(What the exercise asks) Scan the data below and state how many of its lines contain the word "Posteriori", giving only the figure.

Given data START

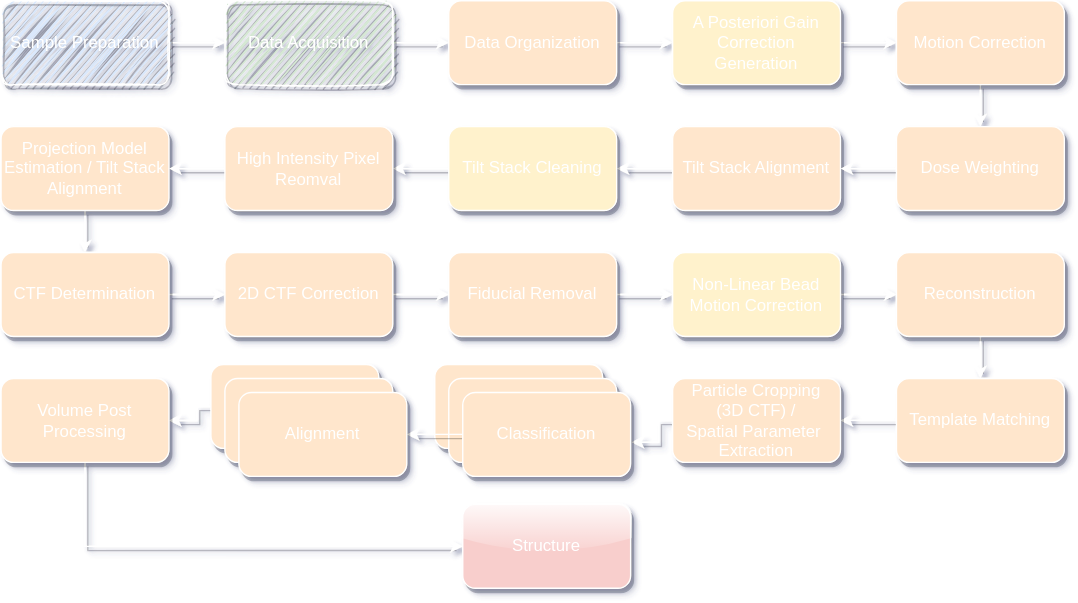
KudryashevLab/TomoBEAR keeps this draw.io diagram as images/pipeline_dark_mode.svg. Above is the earlier version. Source tidied: cells renumbered, new cells last; positions are measured from the earlier drawing's top-left corner, leaving out a move shared by most shapes.
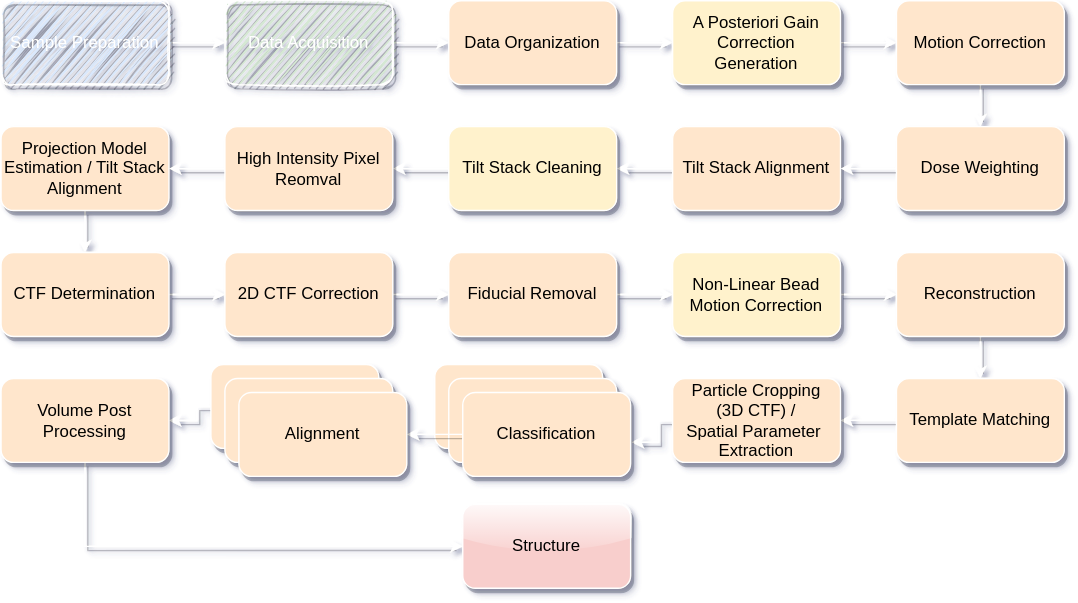
The same diagram one commit later.

Change to the diagram source:
```diff
@@ -17,46 +17,46 @@
     <mxCell id="6" style="edgeStyle=orthogonalEdgeStyle;rounded=0;jettySize=auto;html=1;entryX=0;entryY=0.5;entryDx=0;entryDy=0;shadow=1;fontColor=#FFFFFF;strokeColor=#FFFFFF;" parent="1" edge="1" source="7" target="34">
       <mxGeometry relative="1" as="geometry" />
     </mxCell>
-    <mxCell id="7" value="Data Organization" style="rounded=1;whiteSpace=wrap;html=1;fillColor=#ffe6cc;strokeColor=#FFFFFF;shadow=1;fontColor=#FFFFFF;" parent="1" vertex="1">
+    <mxCell id="7" value="Data Organization" style="rounded=1;whiteSpace=wrap;html=1;fillColor=#ffe6cc;strokeColor=#FFFFFF;shadow=1;fontColor=#000000;" parent="1" vertex="1">
       <mxGeometry x="320" width="120" height="60" as="geometry" />
     </mxCell>
     <mxCell id="8" style="edgeStyle=orthogonalEdgeStyle;rounded=0;jettySize=auto;html=1;entryX=1;entryY=0.5;entryDx=0;entryDy=0;endArrow=classic;endFill=1;strokeWidth=1;shadow=1;fontColor=#FFFFFF;strokeColor=#FFFFFF;" parent="1" edge="1" source="9" target="11">
       <mxGeometry relative="1" as="geometry" />
     </mxCell>
-    <mxCell id="9" value="Tilt Stack Alignment" style="rounded=1;whiteSpace=wrap;html=1;fillColor=#ffe6cc;strokeColor=#FFFFFF;shadow=1;fontColor=#FFFFFF;" parent="1" vertex="1">
+    <mxCell id="9" value="Tilt Stack Alignment" style="rounded=1;whiteSpace=wrap;html=1;fillColor=#ffe6cc;strokeColor=#FFFFFF;shadow=1;fontColor=#000000;" parent="1" vertex="1">
       <mxGeometry x="480" y="90" width="120" height="60" as="geometry" />
     </mxCell>
     <mxCell id="10" style="edgeStyle=orthogonalEdgeStyle;rounded=0;jettySize=auto;html=1;entryX=1;entryY=0.5;entryDx=0;entryDy=0;endArrow=classic;endFill=1;strokeWidth=1;shadow=1;fontColor=#FFFFFF;strokeColor=#FFFFFF;" parent="1" edge="1" source="11" target="46">
       <mxGeometry relative="1" as="geometry" />
     </mxCell>
-    <mxCell id="11" value="Tilt Stack Cleaning" style="rounded=1;whiteSpace=wrap;html=1;fillColor=#fff2cc;strokeColor=#FFFFFF;shadow=1;fontColor=#FFFFFF;" parent="1" vertex="1">
+    <mxCell id="11" value="Tilt Stack Cleaning" style="rounded=1;whiteSpace=wrap;html=1;fillColor=#fff2cc;strokeColor=#FFFFFF;shadow=1;fontColor=#000000;" parent="1" vertex="1">
       <mxGeometry x="320" y="90" width="120" height="60" as="geometry" />
     </mxCell>
     <mxCell id="12" style="edgeStyle=orthogonalEdgeStyle;rounded=0;jettySize=auto;html=1;entryX=0.5;entryY=0;entryDx=0;entryDy=0;endArrow=classic;endFill=1;strokeWidth=1;shadow=1;fontColor=#FFFFFF;strokeColor=#FFFFFF;" parent="1" edge="1" source="13" target="40">
       <mxGeometry relative="1" as="geometry" />
     </mxCell>
-    <mxCell id="13" value="Projection Model Estimation / Tilt Stack Alignment" style="rounded=1;whiteSpace=wrap;html=1;fillColor=#ffe6cc;strokeColor=#FFFFFF;shadow=1;fontColor=#FFFFFF;" parent="1" vertex="1">
+    <mxCell id="13" value="Projection Model Estimation / Tilt Stack Alignment" style="rounded=1;whiteSpace=wrap;html=1;fillColor=#ffe6cc;strokeColor=#FFFFFF;shadow=1;fontColor=#000000;" parent="1" vertex="1">
       <mxGeometry y="90" width="120" height="60" as="geometry" />
     </mxCell>
-    <mxCell id="14" style="edgeStyle=orthogonalEdgeStyle;rounded=0;jettySize=auto;html=1;entryX=0;entryY=0.5;entryDx=0;entryDy=0;endArrow=classic;endFill=1;strokeWidth=1;shadow=1;fontColor=#FFFFFF;strokeColor=#FFFFFF;" parent="1" edge="1" source="15" target="36">
+    <mxCell id="14" style="edgeStyle=orthogonalEdgeStyle;rounded=0;jettySize=auto;html=1;entryX=0;entryY=0.5;entryDx=0;entryDy=0;endArrow=classic;endFill=1;strokeWidth=1;shadow=1;fontColor=#000000;strokeColor=#FFFFFF;" parent="1" edge="1" source="15" target="36">
       <mxGeometry relative="1" as="geometry" />
     </mxCell>
-    <mxCell id="15" value="Fiducial Removal" style="rounded=1;whiteSpace=wrap;html=1;fillColor=#ffe6cc;strokeColor=#FFFFFF;shadow=1;fontColor=#FFFFFF;" parent="1" vertex="1">
+    <mxCell id="15" value="Fiducial Removal" style="rounded=1;whiteSpace=wrap;html=1;fillColor=#ffe6cc;strokeColor=#FFFFFF;shadow=1;fontColor=#000000;" parent="1" vertex="1">
       <mxGeometry x="320" y="180" width="120" height="60" as="geometry" />
     </mxCell>
-    <mxCell id="16" style="edgeStyle=orthogonalEdgeStyle;rounded=0;jettySize=auto;html=1;entryX=0.5;entryY=0;entryDx=0;entryDy=0;endArrow=classic;endFill=1;strokeWidth=1;shadow=1;fontColor=#FFFFFF;strokeColor=#FFFFFF;" parent="1" edge="1" source="17" target="19">
+    <mxCell id="16" style="edgeStyle=orthogonalEdgeStyle;rounded=0;jettySize=auto;html=1;entryX=0.5;entryY=0;entryDx=0;entryDy=0;endArrow=classic;endFill=1;strokeWidth=1;shadow=1;fontColor=#000000;strokeColor=#FFFFFF;" parent="1" edge="1" source="17" target="19">
       <mxGeometry relative="1" as="geometry" />
     </mxCell>
-    <mxCell id="17" value="&lt;div&gt;Reconstruction&lt;/div&gt;" style="rounded=1;whiteSpace=wrap;html=1;fillColor=#ffe6cc;strokeColor=#FFFFFF;shadow=1;fontColor=#FFFFFF;" parent="1" vertex="1">
+    <mxCell id="17" value="&lt;div&gt;Reconstruction&lt;/div&gt;" style="rounded=1;whiteSpace=wrap;html=1;fillColor=#ffe6cc;strokeColor=#FFFFFF;shadow=1;fontColor=#000000;" parent="1" vertex="1">
       <mxGeometry x="640" y="180" width="120" height="60" as="geometry" />
     </mxCell>
-    <mxCell id="18" style="edgeStyle=orthogonalEdgeStyle;rounded=0;jettySize=auto;html=1;entryX=1;entryY=0.5;entryDx=0;entryDy=0;endArrow=classic;endFill=1;strokeWidth=1;shadow=1;fontColor=#FFFFFF;strokeColor=#FFFFFF;" parent="1" edge="1" source="19" target="21">
+    <mxCell id="18" style="edgeStyle=orthogonalEdgeStyle;rounded=0;jettySize=auto;html=1;entryX=1;entryY=0.5;entryDx=0;entryDy=0;endArrow=classic;endFill=1;strokeWidth=1;shadow=1;fontColor=#000000;strokeColor=#FFFFFF;" parent="1" edge="1" source="19" target="21">
       <mxGeometry relative="1" as="geometry" />
     </mxCell>
-    <mxCell id="19" value="Template Matching" style="rounded=1;whiteSpace=wrap;html=1;fillColor=#ffe6cc;strokeColor=#FFFFFF;shadow=1;fontColor=#FFFFFF;" parent="1" vertex="1">
+    <mxCell id="19" value="Template Matching" style="rounded=1;whiteSpace=wrap;html=1;fillColor=#ffe6cc;strokeColor=#FFFFFF;shadow=1;fontColor=#000000;" parent="1" vertex="1">
       <mxGeometry x="640" y="270" width="120" height="60" as="geometry" />
     </mxCell>
-    <mxCell id="20" style="edgeStyle=orthogonalEdgeStyle;rounded=0;jettySize=auto;html=1;entryX=1.006;entryY=0.593;entryDx=0;entryDy=0;entryPerimeter=0;endArrow=classic;endFill=1;strokeWidth=1;shadow=1;fontColor=#FFFFFF;strokeColor=#FFFFFF;" parent="1" edge="1" source="21" target="27">
+    <mxCell id="20" style="edgeStyle=orthogonalEdgeStyle;rounded=0;jettySize=auto;html=1;entryX=1.006;entryY=0.593;entryDx=0;entryDy=0;entryPerimeter=0;endArrow=classic;endFill=1;strokeWidth=1;shadow=1;fontColor=#000000;strokeColor=#FFFFFF;" parent="1" edge="1" source="21" target="27">
       <mxGeometry relative="1" as="geometry">
         <Array as="points">
           <mxPoint x="470" y="300" />
@@ -64,10 +64,10 @@
         </Array>
       </mxGeometry>
     </mxCell>
-    <mxCell id="21" value="&lt;div&gt;Particle Cropping&lt;/div&gt;&lt;div&gt;(3D CTF) /&lt;/div&gt;&lt;div&gt;Spatial Parameter&amp;nbsp; Extraction&lt;/div&gt;" style="rounded=1;whiteSpace=wrap;html=1;fillColor=#ffe6cc;strokeColor=#FFFFFF;shadow=1;fontColor=#FFFFFF;" parent="1" vertex="1">
+    <mxCell id="21" value="&lt;div&gt;Particle Cropping&lt;/div&gt;&lt;div&gt;(3D CTF) /&lt;/div&gt;&lt;div&gt;Spatial Parameter&amp;nbsp; Extraction&lt;/div&gt;" style="rounded=1;whiteSpace=wrap;html=1;fillColor=#ffe6cc;strokeColor=#FFFFFF;shadow=1;fontColor=#000000;" parent="1" vertex="1">
       <mxGeometry x="480" y="270" width="120" height="60" as="geometry" />
     </mxCell>
-    <mxCell id="22" value="Classification" style="rounded=1;whiteSpace=wrap;html=1;fillColor=#ffe6cc;strokeColor=#FFFFFF;shadow=1;fontColor=#FFFFFF;" parent="1" vertex="1">
+    <mxCell id="22" value="Classification" style="rounded=1;whiteSpace=wrap;html=1;fillColor=#ffe6cc;strokeColor=#FFFFFF;shadow=1;fontColor=#000000;" parent="1" vertex="1">
       <mxGeometry x="310" y="260" width="120" height="60" as="geometry" />
     </mxCell>
     <mxCell id="23" style="edgeStyle=orthogonalEdgeStyle;rounded=0;jettySize=auto;html=1;entryX=1;entryY=0.5;entryDx=0;entryDy=0;endArrow=classic;endFill=1;strokeWidth=1;shadow=1;fontColor=#FFFFFF;strokeColor=#FFFFFF;" parent="1" edge="1" source="24" target="31">
@@ -78,22 +78,22 @@
         </Array>
       </mxGeometry>
     </mxCell>
-    <mxCell id="24" value="Alignment" style="rounded=1;whiteSpace=wrap;html=1;fillColor=#ffe6cc;strokeColor=#FFFFFF;shadow=1;fontColor=#FFFFFF;" parent="1" vertex="1">
+    <mxCell id="24" value="Alignment" style="rounded=1;whiteSpace=wrap;html=1;fillColor=#ffe6cc;strokeColor=#FFFFFF;shadow=1;fontColor=#000000;" parent="1" vertex="1">
       <mxGeometry x="150" y="260" width="120" height="60" as="geometry" />
     </mxCell>
-    <mxCell id="25" value="Classification" style="rounded=1;whiteSpace=wrap;html=1;fillColor=#ffe6cc;strokeColor=#FFFFFF;shadow=1;fontColor=#FFFFFF;" parent="1" vertex="1">
+    <mxCell id="25" value="Classification" style="rounded=1;whiteSpace=wrap;html=1;fillColor=#ffe6cc;strokeColor=#FFFFFF;shadow=1;fontColor=#000000;" parent="1" vertex="1">
       <mxGeometry x="320" y="270" width="120" height="60" as="geometry" />
     </mxCell>
-    <mxCell id="26" style="edgeStyle=orthogonalEdgeStyle;rounded=0;jettySize=auto;html=1;entryX=1;entryY=0.5;entryDx=0;entryDy=0;endArrow=classic;endFill=1;strokeWidth=1;shadow=1;fontColor=#FFFFFF;strokeColor=#FFFFFF;" parent="1" edge="1" source="27" target="29">
+    <mxCell id="26" style="edgeStyle=orthogonalEdgeStyle;rounded=0;jettySize=auto;html=1;entryX=1;entryY=0.5;entryDx=0;entryDy=0;endArrow=classic;endFill=1;strokeWidth=1;shadow=1;fontColor=#000000;strokeColor=#FFFFFF;" parent="1" edge="1" source="27" target="29">
       <mxGeometry relative="1" as="geometry" />
     </mxCell>
-    <mxCell id="27" value="Classification" style="rounded=1;whiteSpace=wrap;html=1;fillColor=#ffe6cc;strokeColor=#FFFFFF;shadow=1;fontColor=#FFFFFF;" parent="1" vertex="1">
+    <mxCell id="27" value="Classification" style="rounded=1;whiteSpace=wrap;html=1;fillColor=#ffe6cc;strokeColor=#FFFFFF;shadow=1;fontColor=#000000;" parent="1" vertex="1">
       <mxGeometry x="330" y="280" width="120" height="60" as="geometry" />
     </mxCell>
-    <mxCell id="28" value="Alignment" style="rounded=1;whiteSpace=wrap;html=1;fillColor=#ffe6cc;strokeColor=#FFFFFF;shadow=1;fontColor=#FFFFFF;" parent="1" vertex="1">
+    <mxCell id="28" value="Alignment" style="rounded=1;whiteSpace=wrap;html=1;fillColor=#ffe6cc;strokeColor=#FFFFFF;shadow=1;fontColor=#000000;" parent="1" vertex="1">
       <mxGeometry x="160" y="270" width="120" height="60" as="geometry" />
     </mxCell>
-    <mxCell id="29" value="Alignment" style="rounded=1;whiteSpace=wrap;html=1;fillColor=#ffe6cc;strokeColor=#FFFFFF;shadow=1;fontColor=#FFFFFF;" parent="1" vertex="1">
+    <mxCell id="29" value="Alignment" style="rounded=1;whiteSpace=wrap;html=1;fillColor=#ffe6cc;strokeColor=#FFFFFF;shadow=1;fontColor=#000000;" parent="1" vertex="1">
       <mxGeometry x="170" y="280" width="120" height="60" as="geometry" />
     </mxCell>
     <mxCell id="30" style="edgeStyle=orthogonalEdgeStyle;rounded=0;jettySize=auto;html=1;entryX=0;entryY=0.5;entryDx=0;entryDy=0;endArrow=classic;endFill=1;strokeWidth=1;shadow=1;fontColor=#FFFFFF;strokeColor=#FFFFFF;" parent="1" edge="1" source="31" target="32">
@@ -103,52 +103,52 @@
         </Array>
       </mxGeometry>
     </mxCell>
-    <mxCell id="31" value="Volume Post Processing" style="rounded=1;whiteSpace=wrap;html=1;fillColor=#ffe6cc;strokeColor=#FFFFFF;shadow=1;fontColor=#FFFFFF;" parent="1" vertex="1">
+    <mxCell id="31" value="Volume Post Processing" style="rounded=1;whiteSpace=wrap;html=1;fillColor=#ffe6cc;strokeColor=#FFFFFF;shadow=1;fontColor=#000000;" parent="1" vertex="1">
       <mxGeometry y="270" width="120" height="60" as="geometry" />
     </mxCell>
-    <mxCell id="32" value="Structure" style="rounded=1;whiteSpace=wrap;html=1;fillColor=#f8cecc;strokeColor=#FFFFFF;sketch=0;glass=1;shadow=1;fontColor=#FFFFFF;" parent="1" vertex="1">
+    <mxCell id="32" value="Structure" style="rounded=1;whiteSpace=wrap;html=1;fillColor=#f8cecc;strokeColor=#FFFFFF;sketch=0;glass=1;shadow=1;fontColor=#000000;" parent="1" vertex="1">
       <mxGeometry x="330" y="360" width="120" height="60" as="geometry" />
     </mxCell>
     <mxCell id="33" style="edgeStyle=orthogonalEdgeStyle;rounded=0;jettySize=auto;html=1;entryX=0;entryY=0.5;entryDx=0;entryDy=0;endArrow=classic;endFill=1;strokeWidth=1;shadow=1;fontColor=#FFFFFF;strokeColor=#FFFFFF;" parent="1" edge="1" source="34" target="44">
       <mxGeometry relative="1" as="geometry" />
     </mxCell>
-    <mxCell id="34" value="A Posteriori Gain Correction Generation" style="rounded=1;whiteSpace=wrap;html=1;fillColor=#fff2cc;strokeColor=#FFFFFF;shadow=1;fontColor=#FFFFFF;" parent="1" vertex="1">
+    <mxCell id="34" value="A Posteriori Gain Correction Generation" style="rounded=1;whiteSpace=wrap;html=1;fillColor=#fff2cc;strokeColor=#FFFFFF;shadow=1;fontColor=#000000;" parent="1" vertex="1">
       <mxGeometry x="480" width="120" height="60" as="geometry" />
     </mxCell>
-    <mxCell id="35" style="edgeStyle=orthogonalEdgeStyle;rounded=0;jettySize=auto;html=1;entryX=0;entryY=0.5;entryDx=0;entryDy=0;endArrow=classic;endFill=1;strokeWidth=1;shadow=1;fontColor=#FFFFFF;strokeColor=#FFFFFF;" parent="1" edge="1" source="36" target="17">
+    <mxCell id="35" style="edgeStyle=orthogonalEdgeStyle;rounded=0;jettySize=auto;html=1;entryX=0;entryY=0.5;entryDx=0;entryDy=0;endArrow=classic;endFill=1;strokeWidth=1;shadow=1;fontColor=#000000;strokeColor=#FFFFFF;" parent="1" edge="1" source="36" target="17">
       <mxGeometry relative="1" as="geometry" />
     </mxCell>
-    <mxCell id="36" value="Non-Linear Bead Motion Correction" style="rounded=1;whiteSpace=wrap;html=1;fillColor=#fff2cc;strokeColor=#FFFFFF;shadow=1;fontColor=#FFFFFF;" parent="1" vertex="1">
+    <mxCell id="36" value="Non-Linear Bead Motion Correction" style="rounded=1;whiteSpace=wrap;html=1;fillColor=#fff2cc;strokeColor=#FFFFFF;shadow=1;fontColor=#000000;" parent="1" vertex="1">
       <mxGeometry x="480" y="180" width="120" height="60" as="geometry" />
     </mxCell>
-    <mxCell id="37" style="edgeStyle=orthogonalEdgeStyle;rounded=0;jettySize=auto;html=1;entryX=0;entryY=0.5;entryDx=0;entryDy=0;endArrow=classic;endFill=1;strokeWidth=1;shadow=1;fontColor=#FFFFFF;strokeColor=#FFFFFF;" parent="1" edge="1" source="38" target="15">
+    <mxCell id="37" style="edgeStyle=orthogonalEdgeStyle;rounded=0;jettySize=auto;html=1;entryX=0;entryY=0.5;entryDx=0;entryDy=0;endArrow=classic;endFill=1;strokeWidth=1;shadow=1;fontColor=#000000;strokeColor=#FFFFFF;" parent="1" edge="1" source="38" target="15">
       <mxGeometry relative="1" as="geometry" />
     </mxCell>
-    <mxCell id="38" value="2D CTF Correction" style="rounded=1;whiteSpace=wrap;html=1;fillColor=#ffe6cc;strokeColor=#FFFFFF;shadow=1;fontColor=#FFFFFF;" parent="1" vertex="1">
+    <mxCell id="38" value="2D CTF Correction" style="rounded=1;whiteSpace=wrap;html=1;fillColor=#ffe6cc;strokeColor=#FFFFFF;shadow=1;fontColor=#000000;" parent="1" vertex="1">
       <mxGeometry x="160" y="180" width="120" height="60" as="geometry" />
     </mxCell>
     <mxCell id="39" style="edgeStyle=orthogonalEdgeStyle;rounded=0;jettySize=auto;html=1;entryX=0;entryY=0.5;entryDx=0;entryDy=0;endArrow=classic;endFill=1;strokeWidth=1;shadow=1;fontColor=#FFFFFF;strokeColor=#FFFFFF;" parent="1" edge="1" source="40" target="38">
       <mxGeometry relative="1" as="geometry" />
     </mxCell>
-    <mxCell id="40" value="CTF Determination" style="rounded=1;whiteSpace=wrap;html=1;fillColor=#ffe6cc;strokeColor=#FFFFFF;shadow=1;fontColor=#FFFFFF;" parent="1" vertex="1">
+    <mxCell id="40" value="CTF Determination" style="rounded=1;whiteSpace=wrap;html=1;fillColor=#ffe6cc;strokeColor=#FFFFFF;shadow=1;fontColor=#000000;" parent="1" vertex="1">
       <mxGeometry y="180" width="120" height="60" as="geometry" />
     </mxCell>
     <mxCell id="41" style="edgeStyle=orthogonalEdgeStyle;rounded=0;jettySize=auto;html=1;entryX=1;entryY=0.5;entryDx=0;entryDy=0;endArrow=classic;endFill=1;strokeWidth=1;shadow=1;fontColor=#FFFFFF;strokeColor=#FFFFFF;" parent="1" edge="1" source="42" target="9">
       <mxGeometry relative="1" as="geometry" />
     </mxCell>
-    <mxCell id="42" value="&lt;div&gt;Dose Weighting&lt;/div&gt;" style="rounded=1;whiteSpace=wrap;html=1;fillColor=#ffe6cc;strokeColor=#FFFFFF;shadow=1;fontColor=#FFFFFF;" parent="1" vertex="1">
+    <mxCell id="42" value="&lt;div&gt;Dose Weighting&lt;/div&gt;" style="rounded=1;whiteSpace=wrap;html=1;fillColor=#ffe6cc;strokeColor=#FFFFFF;shadow=1;fontColor=#000000;" parent="1" vertex="1">
       <mxGeometry x="640" y="90" width="120" height="60" as="geometry" />
     </mxCell>
     <mxCell id="43" style="edgeStyle=orthogonalEdgeStyle;rounded=0;jettySize=auto;html=1;entryX=0.5;entryY=0;entryDx=0;entryDy=0;endArrow=classic;endFill=1;strokeWidth=1;shadow=1;fontColor=#FFFFFF;strokeColor=#FFFFFF;" parent="1" edge="1" source="44" target="42">
       <mxGeometry relative="1" as="geometry" />
     </mxCell>
-    <mxCell id="44" value="Motion Correction" style="rounded=1;whiteSpace=wrap;html=1;fillColor=#ffe6cc;strokeColor=#FFFFFF;shadow=1;fontColor=#FFFFFF;" parent="1" vertex="1">
+    <mxCell id="44" value="Motion Correction" style="rounded=1;whiteSpace=wrap;html=1;fillColor=#ffe6cc;strokeColor=#FFFFFF;shadow=1;fontColor=#000000;" parent="1" vertex="1">
       <mxGeometry x="640" width="120" height="60" as="geometry" />
     </mxCell>
     <mxCell id="45" style="edgeStyle=orthogonalEdgeStyle;rounded=0;jettySize=auto;html=1;entryX=1;entryY=0.5;entryDx=0;entryDy=0;endArrow=classic;endFill=1;strokeWidth=1;shadow=1;fontColor=#FFFFFF;strokeColor=#FFFFFF;" parent="1" edge="1" source="46" target="13">
       <mxGeometry relative="1" as="geometry" />
     </mxCell>
-    <mxCell id="46" value="High Intensity Pixel Reomval" style="rounded=1;whiteSpace=wrap;html=1;fillColor=#ffe6cc;strokeColor=#FFFFFF;shadow=1;fontColor=#FFFFFF;" parent="1" vertex="1">
+    <mxCell id="46" value="High Intensity Pixel Reomval" style="rounded=1;whiteSpace=wrap;html=1;fillColor=#ffe6cc;strokeColor=#FFFFFF;shadow=1;fontColor=#000000;" parent="1" vertex="1">
       <mxGeometry x="160" y="90" width="120" height="60" as="geometry" />
     </mxCell>
   </root>
```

Given data END

(Answer section) 2